Exploratory Data Analysis
1.3. EDA Techniques
1.3.5. Quantitative Techniques
188.8.131.52. Detection of Outliers
Detection of Outliers
(Grubbs 1969 and
is used to detect a single outlier in a
univariate data set that follows an
Grubbs' test is also known as the maximum normed residual test.
Grubbs' test is defined for the hypothesis:
Grubbs' Test Example
The Tietjen and Moore
paper gives the following set of 8 mass spectrometer measurements
on a uranium isotope:
This plot indicates that the normality assumption is reasonable with the exception of the maximum value. We therefore compute Grubbs' test for the case that the maximum value, 245.57, is an outlier.
H0: there are no outliers in the data Ha: the maximum value is an outlier Test statistic: G = 2.4687 Significance level: α = 0.05 Critical value for an upper one-tailed test: 2.032 Critical region: Reject H0 if G > 2.032For this data set, we reject the null hypothesis and conclude that the maximum value is in fact an outlier at the 0.05 significance level.
Grubbs' test can be used to answer the following questions:
Many statistical techniques are sensitive to the presence
of outliers. For example, simple calculations of the mean
and standard deviation may be distorted by a single grossly
inaccurate data point.
Checking for outliers should be a routine part of any data analysis. Potential outliers should be examined to see if they are possibly erroneous. If the data point is in error, it should be corrected if possible and deleted if it is not possible. If there is no reason to believe that the outlying point is in error, it should not be deleted without careful consideration.
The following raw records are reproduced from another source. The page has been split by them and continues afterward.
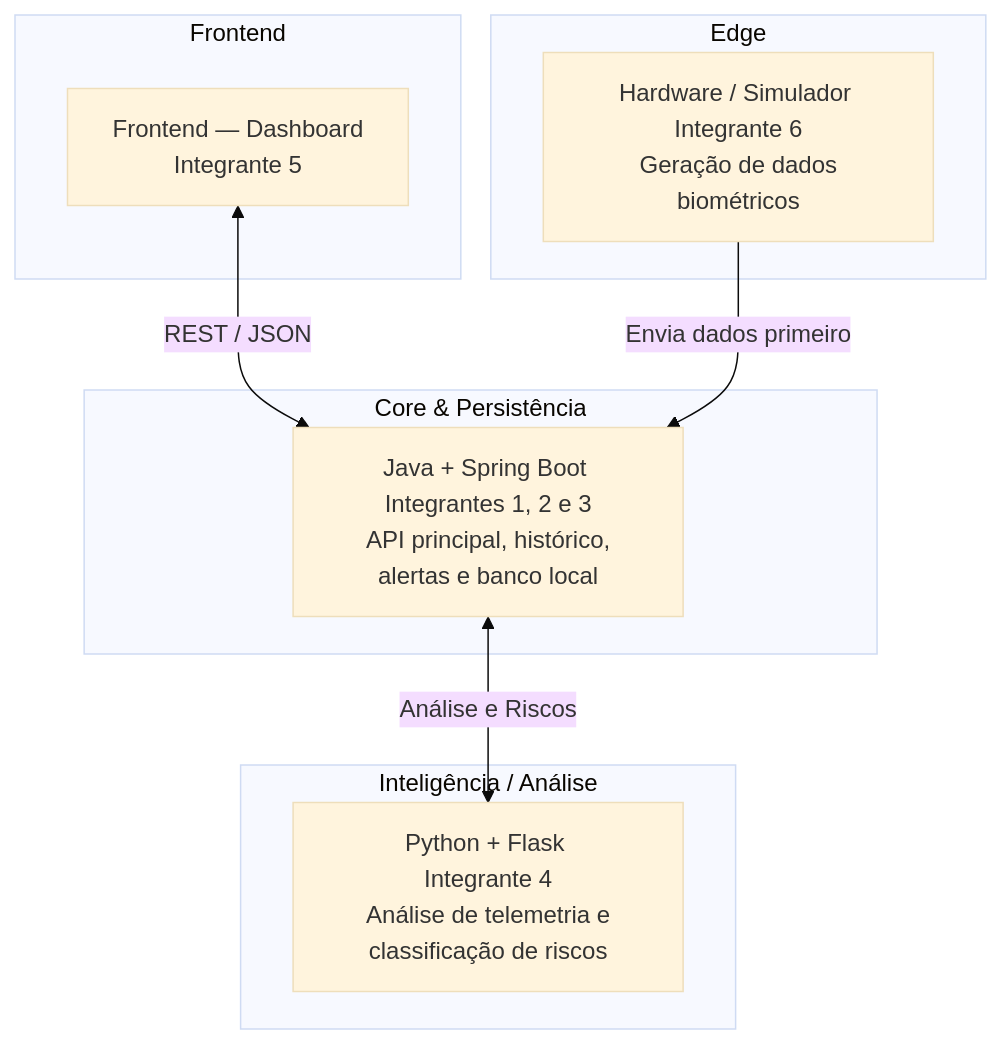
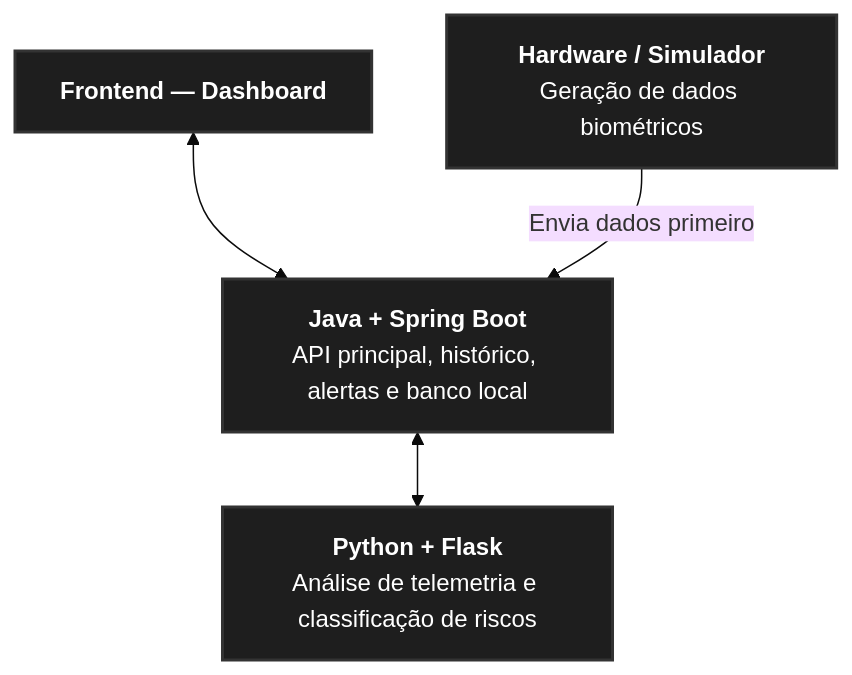
Before and after one commit to rapadura-cosmica-nasa/.github: the diagram in profile/README.md, drawn with Mermaid (base theme).

````diff
--- a/profile/README.md
+++ b/profile/README.md
@@ -22,23 +22,13 @@
 ```mermaid
 graph TD
-    subgraph Frontend
-        A[Frontend — Dashboard <br/> Integrante 5]
-    end
+    Frontend["<b>Frontend — Dashboard</b>"]
+    Java["<b>Java + Spring Boot</b><br/>API principal, histórico, alertas e banco local"]
+    Python["<b>Python + Flask</b><br/>Análise de telemetria e classificação de riscos"]
+    Hardware["<b>Hardware / Simulador</b><br/>Geração de dados biométricos"]
 
-    subgraph Core & Persistência
-        B[Java + Spring Boot <br/> Integrantes 1, 2 e 3 <br/> API principal, histórico, alertas e banco local]
-    end
+    Frontend <--> Java
+    Java <--> Python
+    Hardware -->|"Envia dados primeiro"| Java
 
-    subgraph Inteligência / Análise
-        C[Python + Flask <br/> Integrante 4 <br/> Análise de telemetria e classificação de riscos]
-    end
-
-    subgraph Edge
-        D[Hardware / Simulador <br/> Integrante 6 <br/> Geração de dados biométricos]
-    end
-
-    %% Fluxo de conexões atualizado
-    A <-->|REST / JSON| B
-    B <-->|Análise e Riscos| C
-    D -->|Envia dados primeiro| B
+    classDef default fill:#1e1e1e,stroke:#333,stroke-width:2px,color:#fff;
 ```
````
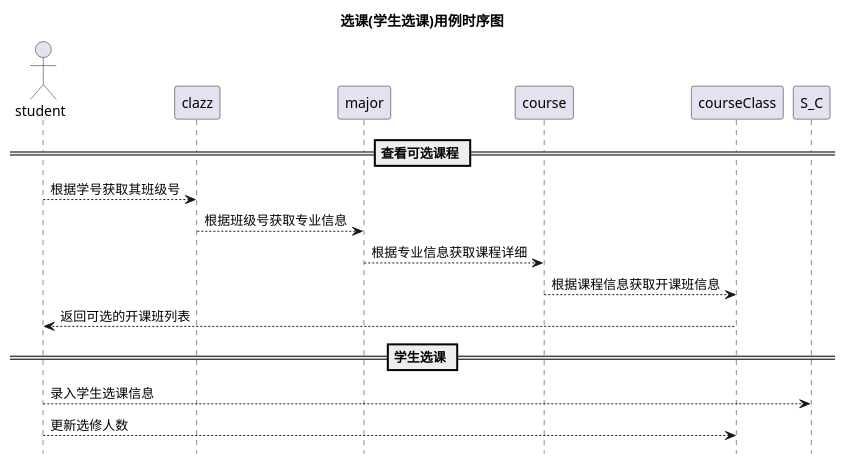
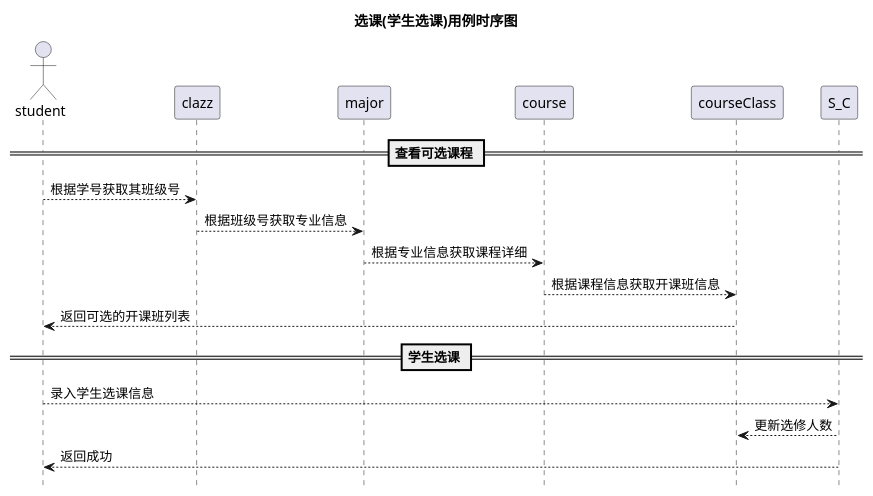
One commit to 201610414130/is_analysis-4 changed the second of 16 diagrams in test6/sequence.pu. Above: the diagram before and after it, drawn with PlantUML. The commit also changed other lines of this file and 2 other files, not shown here.

```diff
--- a/test6/sequence.pu
+++ b/test6/sequence.pu
@@ -13,14 +14,15 @@
 @startuml 选课(学生选课)
 title 选课(学生选课)用例时序图
 hide footbox
 actor student
 == 查看可选课程 ==
 student -->clazz: 根据学号获取其班级号
 clazz --> major: 根据班级号获取专业信息
 major --> course: 根据专业信息获取课程详细
 course --> courseClass: 根据课程信息获取开课班信息
 courseClass --> student: 返回可选的开课班列表
 == 学生选课 ==
 student --> S_C: 录入学生选课信息
-student --> courseClass: 更新选修人数
+S_C --> courseClass: 更新选修人数
+S_C --> student: 返回成功
 @enduml
```
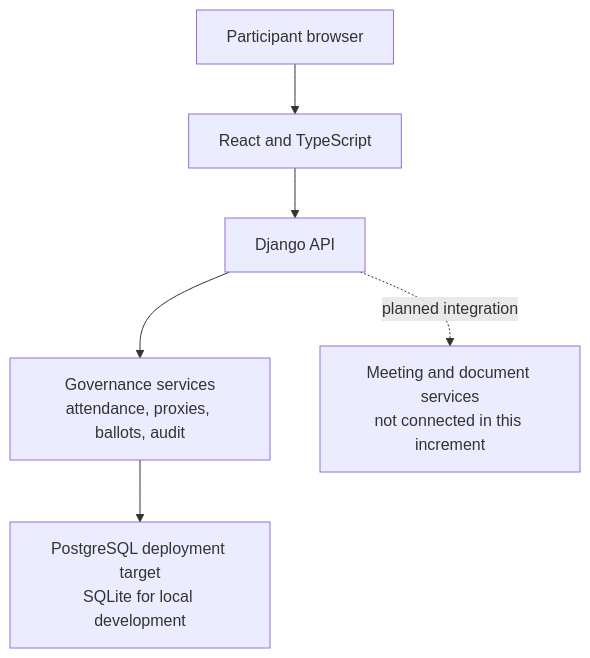
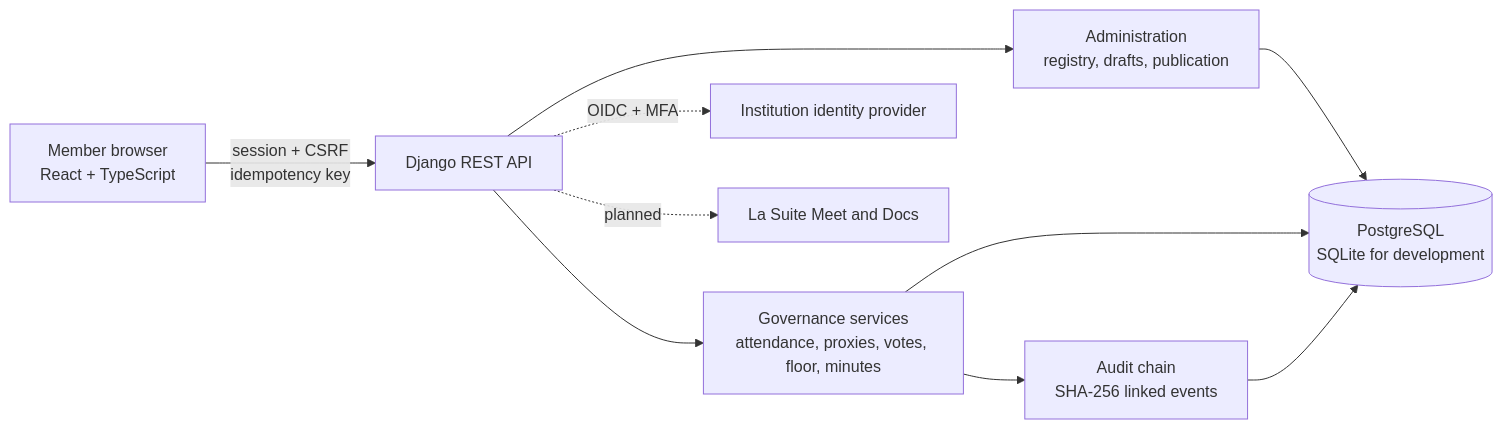
Before and after one commit to anacamilabernardes/assembly-voting-platform-votria: the diagram in README.md, drawn with Mermaid. The commit also changed other lines of this file and 72 other files, not shown here.

````diff
--- a/README.md
+++ b/README.md
@@ -23,8 +37,12 @@
 ```mermaid
-flowchart TD
-    P["Participant browser"] --> UI["React and TypeScript"]
-    UI --> API["Django API"]
-    API --> GOV["Governance services<br/>attendance, proxies, ballots, audit"]
-    GOV --> DB["PostgreSQL deployment target<br/>SQLite for local development"]
-    API -. "planned integration" .-> EXT["Meeting and document services<br/>not connected in this increment"]
+flowchart LR
+    B["Member browser<br/>React + TypeScript"] -->|"session + CSRF<br/>idempotency key"| API["Django REST API"]
+    API --> ADM["Administration<br/>registry, drafts, publication"]
+    API --> GOV["Governance services<br/>attendance, proxies, votes, floor, minutes"]
+    ADM --> DB[("PostgreSQL<br/>SQLite for development")]
+    GOV --> DB
+    GOV --> AUD["Audit chain<br/>SHA-256 linked events"]
+    AUD --> DB
+    API -. "OIDC + MFA" .-> IDP["Institution identity provider"]
+    API -. "planned" .-> MEET["La Suite Meet and Docs"]
 ```
````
However, the use of more robust techniques may be warranted. Robust techniques will often downweight the effect of outlying points without deleting them.
|Related Techniques||Several graphical techniques can, and should, be used to help detect outliers. A simple normal probability plot, run sequence plot, a box plot, or a histogram should show any obviously outlying points. In addition to showing potential outliers, several of these graphics also help assess whether the data follow an approximately normal distribution.|
|Case Study||Heat flow meter data.|
|Software||Some general purpose statistical software programs support the Grubbs' test. Both Dataplot code and R code can be used to generate the analyses in this section.|